The argument in my head found a higher gear:
They're more scared of me than I am of them, right? Of course they are. They won't come anywhere near me. Except they kind of are getting closer. I'll just stand up really tall and wave my hands over my head... wait, I think that's for mountain lions. And I don't think I can really raise my right arm, come to think of it. I read somewhere about putting your bike between you and an attacking dog. But these aren't dogs. And do I want to rely on advice from a biking blog? It was probably written by some fixed-gear hippie who knows f- all about dogs. And less about giant coyotes.

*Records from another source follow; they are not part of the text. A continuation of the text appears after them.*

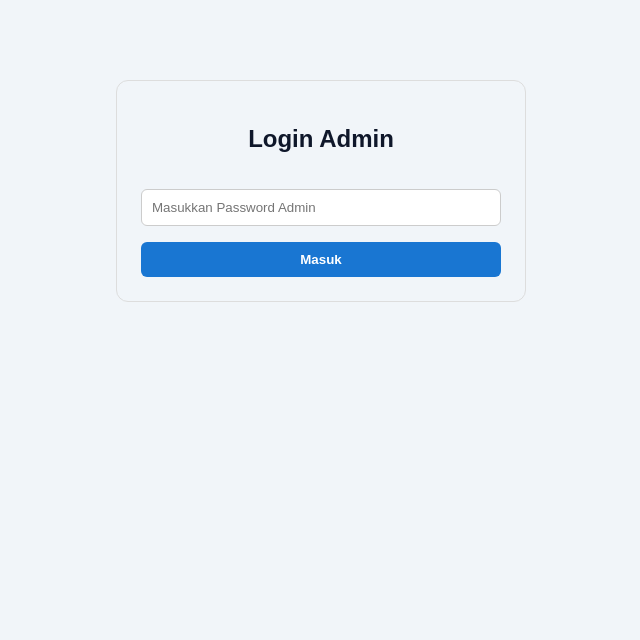
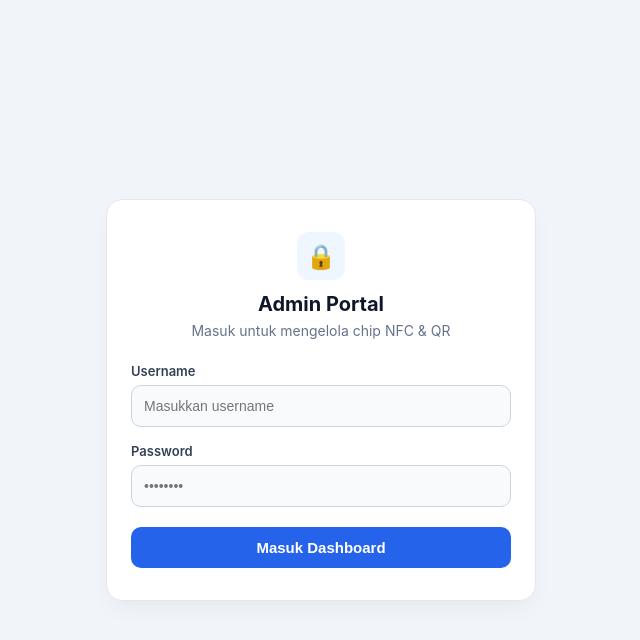
Before and after one commit to shndf1re/nfc-review-shndf1re, a Next.js app: page /admin in a window 1280 px wide. Shown: the top 640 px of the page, without its empty margins (319-959 px from the left). Built offline with nearby package versions, Linux system fonts and the light colour scheme; no server answers.

Commit message:
Update page.js

```diff
--- a/app/admin/page.js
+++ b/app/admin/page.js
@@ -1,9 +1,7 @@
 'use client';
 
-import { useState } from 'react';
+import { useState, useEffect } from 'react';
 import { createClient } from '@supabase/supabase-js';
-
-const ADMIN_PASSWORD = 'passwordrahasia123';
 
 const supabase = createClient(
   process.env.NEXT_PUBLIC_SUPABASE_URL || '',
@@ -12,21 +10,53 @@ const supabase = createClient(
 
 export default function AdminPage() {
   const [isAuthenticated, setIsAuthenticated] = useState(false);
+  const [usernameInput, setUsernameInput] = useState('');
   const [passwordInput, setPasswordInput] = useState('');
-  const [passError, setPassError] = useState(false);
+  const [loginError, setLoginError] = useState('');
+  const [loginLoading, setLoginLoading] = useState(false);
 
   const [currentDevice, setCurrentDevice] = useState(null);
   const [status, setStatus] = useState('');
   const [loading, setLoading] = useState(false);
 
-  const handleLogin = (e) => {
+  // Cek apakah admin sudah pernah login sebelumnya (Auto Login)
+  useEffect(() => {
+    const savedSession = localStorage.getItem('nfc_admin_session');
+    if (savedSession === 'true') {
+      setIsAuthenticated(true);
+    }
+  }, []);
+
+  // Login dengan memeriksa ke Database Supabase
+  const handleLogin = async (e) => {
     e.preventDefault();
-    if (passwordInput === ADMIN_PASSWORD) {
+    setLoginLoading(true);
+    setLoginError('');
+
+    try {
+      const { data: user, error } = await supabase
+        .from('admin_users')
+        .select('*')
+        .eq('username', usernameInput)
+        .eq('password', passwordInput)
+        .single();
+
+      if (error || !user) {
+        setLoginError('Username atau Password salah!');
+      } else {
         setIsAuthenticated(true);
-      setPassError(false);
-    } else {
-      setPassError(true);
+        localStorage.setItem('nfc_admin_session', 'true');
       }
+    } catch (err) {
+      setLoginError('Terjadi kesalahan koneksi.');
+    } finally {
+      setLoginLoading(false);
+    }
+  };
+
+  const handleLogout = () => {
+    setIsAuthenticated(false);
+    localStorage.removeItem('nfc_admin_session');
   };
 
   const handleGenerateNew = async () => {
@@ -46,7 +76,7 @@ export default function AdminPage() {
       setStatus('❌ Gagal membuat ID baru: ' + error.message);
     } else {
       setCurrentDevice(data);
-      setStatus(`✅ Berhasil dibuat: ${data.id} | PIN: ${data.pin}`);
+      setStatus(`✅ Berhasil dibuat: ${data.id}`);
     }
     setLoading(false);
   };
@@ -59,9 +89,8 @@ export default function AdminPage() {
     }
 
     try {
-      setStatus('📱 Tempelkan chip NFC ke bagian belakang HP...');
+      setStatus('📱 Dekatkan chip NFC ke bagian belakang HP...');
       const ndef = new window.NDEFReader();
-
       const targetUrl = `${window.location.origin}/r/${currentDevice.id}`;
 
       await ndef.write({
@@ -69,83 +98,215 @@ export default function AdminPage() {
       });
 
       setStatus('🔒 Menulis sukses! Mengunci chip NFC secara permanen...');
-
       await ndef.makeReadOnly();
-
-      setStatus(`🎉 SUKSES KONTAN! ${currentDevice.id} selesai ditulis & TERKUNCI PERMANEN.`);
+      setStatus(`🎉 SUKSES! Perangkat ${currentDevice.id} selesai ditulis & TERKUNCI PERMANEN.`);
     } catch (error) {
       setStatus('❌ Gagal NFC: ' + error.message);
     }
   };
 
+  // LAYAR LOGIN ADMIN
   if (!isAuthenticated) {
     return (
-      <div style={{ maxWidth: '360px', margin: '80px auto', padding: '24px', fontFamily: 'sans-serif', border: '1px solid #ddd', borderRadius: '12px', textAlign: 'center' }}>
-        <h2>Login Admin</h2>
+      <div style={{
+        minHeight: '100vh',
+        display: 'flex',
+        alignItems: 'center',
+        justifyContent: 'center',
+        padding: '20px',
+        boxSizing: 'border-box'
+      }}>
+        <div style={{
+          width: '100%',
+          maxWidth: '380px',
+          backgroundColor: '#ffffff',
+          borderRadius: '16px',
+          padding: '32px 24px',
+          boxShadow: '0 10px 25px -5px rgba(0, 0, 0, 0.05), 0 8px 10px -6px rgba(0, 0, 0, 0.01)',
+          border: '1px solid #e2e8f0'
+        }}>
+          <div style={{ textAlign: 'center', marginBottom: '24px' }}>
+            <div style={{
+              width: '48px',
+              height: '48px',
+              backgroundColor: '#eff6ff',
+              color: '#2563eb',
+              borderRadius: '12px',
+              display: 'inline-flex',
+              alignItems: 'center',
+              justifyContent: 'center',
+              fontSize: '24px',
+              marginBottom: '12px'
+            }}>🔒</div>
+            <h2 style={{ margin: '0 0 6px 0', fontSize: '20px', fontWeight: '700', color: '#0f172a' }}>Admin Portal</h2>
+            <p style={{ margin: 0, fontSize: '14px', color: '#64748b' }}>Masuk untuk mengelola chip NFC & QR</p>
+          </div>
+
           <form onSubmit={handleLogin}>
+            <div style={{ marginBottom: '16px' }}>
+              <label style={{ display: 'block', fontSize: '13px', fontWeight: '600', color: '#334155', marginBottom: '6px' }}>Username</label>
+              <input
+                type="text"
+                required
+                placeholder="Masukkan username"
+                value={usernameInput}
+                onChange={(e) => setUsernameInput(e.target.value)}
+                style={{
+                  width: '100%',
+                  padding: '12px',
+                  borderRadius: '10px',
+                  border: '1px solid #cbd5e1',
+                  fontSize: '14px',
+                  boxSizing: 'border-box',
+                  outline: 'none',
+                  backgroundColor: '#f8fafc'
+                }}
+              />
+            </div>
+
+            <div style={{ marginBottom: '20px' }}>
+              <label style={{ display: 'block', fontSize: '13px', fontWeight: '600', color: '#334155', marginBottom: '6px' }}>Password</label>
               <input
                 type="password"
-            placeholder="Masukkan Password Admin"
+                required
+                placeholder="••••••••"
                 value={passwordInput}
                 onChange={(e) => setPasswordInput(e.target.value)}
-            style={{ width: '100%', padding: '10px', margin: '16px 0', borderRadius: '6px', border: '1px solid #ccc', boxSizing: 'border-box' }}
+                style={{
+                  width: '100%',
+                  padding: '12px',
+                  borderRadius: '10px',
+                  border: '1px solid #cbd5e1',
+                  fontSize: '14px',
+                  boxSizing: 'border-box',
+                  outline: 'none',
+                  backgroundColor: '#f8fafc'
+                }}
               />
+            </div>
+
             <button
               type="submit"
-            style={{ width: '100%', padding: '10px', backgroundColor: '#1976d2', color: '#fff', border: 'none', borderRadius: '6px', fontWeight: 'bold', cursor: 'pointer' }}
+              disabled={loginLoading}
+              style={{
+                width: '100%',
+                padding: '12px',
+                backgroundColor: loginLoading ? '#94a3b8' : '#2563eb',
+                color: '#ffffff',
+                border: 'none',
+                borderRadius: '10px',
+                fontWeight: '600',
+                fontSize: '15px',
+                cursor: loginLoading ? 'not-allowed' : 'pointer',
+                transition: 'all 0.2s'
+              }}
             >
-            Masuk
+              {loginLoading ? 'Memeriksa...' : 'Masuk Dashboard'}
             </button>
+
+            {loginError && (
+              <p style={{ marginTop: '16px', color: '#ef4444', textAlign: 'center', fontSize: '13px', fontWeight: '500' }}>
+                {loginError}
+              </p>
+            )}
           </form>
-        {passError && <p style={{ color: 'red', marginTop: '12px', fontSize: '14px' }}>Password Salah!</p>}
+        </div>
       </div>
     );
   }
 
+  // LAYAR DASHBOARD UTAMA
   return (
-    <div style={{ maxWidth: '500px', margin: '40px auto', padding: '20px', fontFamily: 'sans-serif' }}>
-      <div style={{ display: 'flex', justifyContent: 'space-between', alignItems: 'center' }}>
-        <h2>Dashboard Admin NFC</h2>
-        <button onClick={() => setIsAuthenticated(false)} style={{ padding: '6px 12px', background: '#ccc', border: 'none', borderRadius: '4px', cursor: 'pointer' }}>Logout</button>
+    <div style={{ maxWidth: '480px', margin: '0 auto', padding: '24px 16px', boxSizing: 'border-box' }}>
+      {/* Header */}
+      <div style={{
+        display: 'flex',
+        justify: 'space-between',
+        alignItems: 'center',
+        marginBottom: '24px',
+        backgroundColor: '#ffffff',
+        padding: '16px 20px',
+        borderRadius: '16px',
+        boxShadow: '0 1px 3px rgba(0,0,0,0.05)',
+        border: '1px solid #e2e8f0'
+      }}>
+        <div>
+          <h2 style={{ margin: 0, fontSize: '18px', fontWeight: '700' }}>Dashboard NFC</h2>
+          <p style={{ margin: 0, fontSize: '12px', color: '#64748b' }}>Sistem Manajemen Perangkat</p>
         </div>
-      <hr style={{ marginBottom: '20px' }} />
+        <button
+          onClick={handleLogout}
+          style={{
+            padding: '8px 14px',
+            backgroundColor: '#f1f5f9',
+            color: '#475569',
+            border: 'none',
+            borderRadius: '8px',
+            fontSize: '13px',
+            fontWeight: '600',
+            cursor: 'pointer'
+          }}
+        >
+          Logout
+        </button>
+      </div>
 
+      {/* Action Button */}
       <button
         onClick={handleGenerateNew}
         disabled={loading}
         style={{
           width: '100%',
-          padding: '12px',
-          backgroundColor: '#1976d2',
-          color: '#fff',
+          padding: '14px',
+          backgroundColor: loading ? '#94a3b8' : '#2563eb',
+          color: '#ffffff',
           border: 'none',
-          borderRadius: '6px',
-          fontWeight: 'bold',
-          fontSize: '16px',
-          cursor: 'pointer',
-          marginBottom: '16px'
+          borderRadius: '12px',
+          fontWeight: '600',
+          fontSize: '15px',
+          cursor: loading ? 'not-allowed' : 'pointer',
+          marginBottom: '20px',
+          boxShadow: '0 4px 12px rgba(37, 99, 235, 0.2)'
         }}
       >
-        + 1. Generate ID & PIN Baru
+        + Generate Kartu / QR Baru
       </button>
 
+      {/* Device Card Result */}
       {currentDevice && (
-        <div style={{ border: '1px solid #ccc', padding: '16px', borderRadius: '8px', backgroundColor: '#f9f9f9' }}>
-          <p style={{ margin: '4px 0' }}><strong>ID Device:</strong> {currentDevice.id}</p>
-          <p style={{ margin: '4px 0' }}><strong>PIN (Cetak di Kertas):</strong> <span style={{ color: '#d32f2f', fontWeight: 'bold' }}>{currentDevice.pin}</span></p>
-          <p style={{ margin: '4px 0', fontSize: '12px', wordBreak: 'break-all' }}>
-            <strong>URL NFC:</strong> {typeof window !== 'undefined' ? `${window.location.origin}/r/${currentDevice.id}` : ''}
-          </p>
+        <div style={{
+          backgroundColor: '#ffffff',
+          padding: '20px',
+          borderRadius: '16px',
+          boxShadow: '0 4px 6px -1px rgba(0,0,0,0.05)',
+          border: '1px solid #e2e8f0',
+          marginBottom: '20px'
+        }}>
+          <div style={{ display: 'flex', justifyContent: 'space-between', marginBottom: '12px', borderBottom: '1px solid #f1f5f9', pb: '10px' }}>
+            <span style={{ fontSize: '13px', color: '#64748b' }}>ID Device:</span>
+            <strong style={{ fontSize: '14px', color: '#0f172a' }}>{currentDevice.id}</strong>
+          </div>
 
-          <div style={{ textAlign: 'center', margin: '20px 0' }}>
-            <p style={{ fontSize: '12px', color: '#666' }}>Scan / Cetak QR Code Ini:</p>
+          <div style={{ display: 'flex', justifyContent: 'space-between', marginBottom: '16px' }}>
+            <span style={{ fontSize: '13px', color: '#64748b' }}>PIN Pembeli:</span>
+            <strong style={{ fontSize: '16px', color: '#dc2626', letterSpacing: '1px' }}>{currentDevice.pin}</strong>
+          </div>
+
+          <div style={{
+            textAlign: 'center',
+            padding: '16px',
+            backgroundColor: '#f8fafc',
+            borderRadius: '12px',
+            marginBottom: '16px'
+          }}>
             <img
-              src={`https://api.qrserver.com/v1/create-qr-code/?size=180x180&data=${encodeURIComponent(
+              src={`https://api.qrserver.com/v1/create-qr-code/?size=160x160&data=${encodeURIComponent(
                 typeof window !== 'undefined' ? `${window.location.origin}/r/${currentDevice.id}` : ''
               )}`}
               alt="QR Code"
-              style={{ borderRadius: '8px', border: '1px solid #ddd' }}
+              style={{ borderRadius: '8px', border: '1px solid #cbd5e1' }}
             />
+            <p style={{ margin: '8px 0 0 0', fontSize: '11px', color: '#64748b' }}>Cetak / Simpan QR Code Ini</p>
           </div>
 
           <button
@@ -153,21 +314,31 @@ export default function AdminPage() {
             style={{
               width: '100%',
               padding: '12px',
-              backgroundColor: '#2e7d32',
-              color: '#fff',
+              backgroundColor: '#16a34a',
+              color: '#ffffff',
               border: 'none',
-              borderRadius: '6px',
-              fontWeight: 'bold',
+              borderRadius: '10px',
+              fontWeight: '600',
+              fontSize: '14px',
               cursor: 'pointer'
             }}
           >
-            📲 2. Tempel, Tulis & Kunci NFC Ini
+            📲 Tulis & Kunci Chip NFC
           </button>
         </div>
       )}
 
+      {/* Status Log */}
       {status && (
-        <div style={{ marginTop: '20px', padding: '12px', backgroundColor: '#eee', borderRadius: '6px', fontSize: '14px' }}>
+        <div style={{
+          padding: '14px 16px',
+          backgroundColor: '#ffffff',
+          borderRadius: '12px',
+          borderLeft: '4px solid #2563eb',
+          fontSize: '13px',
+          color: '#334155',
+          boxShadow: '0 1px 3px rgba(0,0,0,0.05)'
+        }}>
           {status}
         </div>
       )}
```
Lines whose indentation alone changed are shown as unchanged.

The two beasts trotted in a diagonal line across my path. Fortunately, they seemed to be heading across the access road and into another swath of brush along the trail. They weren't going to attack after all. I had been silly to even consider...
Wait. Shit. He's coming this way. That's pretty close. That's like 20 yards. Where's the bike again? How'd I get that far from the bike? That was dumb. I'll just discreetly step over toward it... He's stopping. He's looking at me.
He stood in the middle of the access road and considered me for a moment. Then he made his move.
His move was not a sprint or a lunge, but a squat. Right there in the middle of the road -- maintaining eye contact, mind you -- the beast did his beastly business, leaving an impressive pile on the solid yellow lines. Then he trotted off into the brush.
Now, I am not a shaman or a mystic, but I know a horrible omen when I see one. And as omens go, this has to be one of the all-time worst. I'm pretty sure that when Mother Nature wants to really give you the finger, she sends a giant coyote to come and stare you down while it takes a dump. It's her way of saying, "you're not in town now, smart boy... you're not in charge of anything out here."
There and then, the argument in my head was over. I was hurt. I needed help and I was going to take it.
(coming soon... Part Three -- Diagnosis, Denouement and Lessons Learned)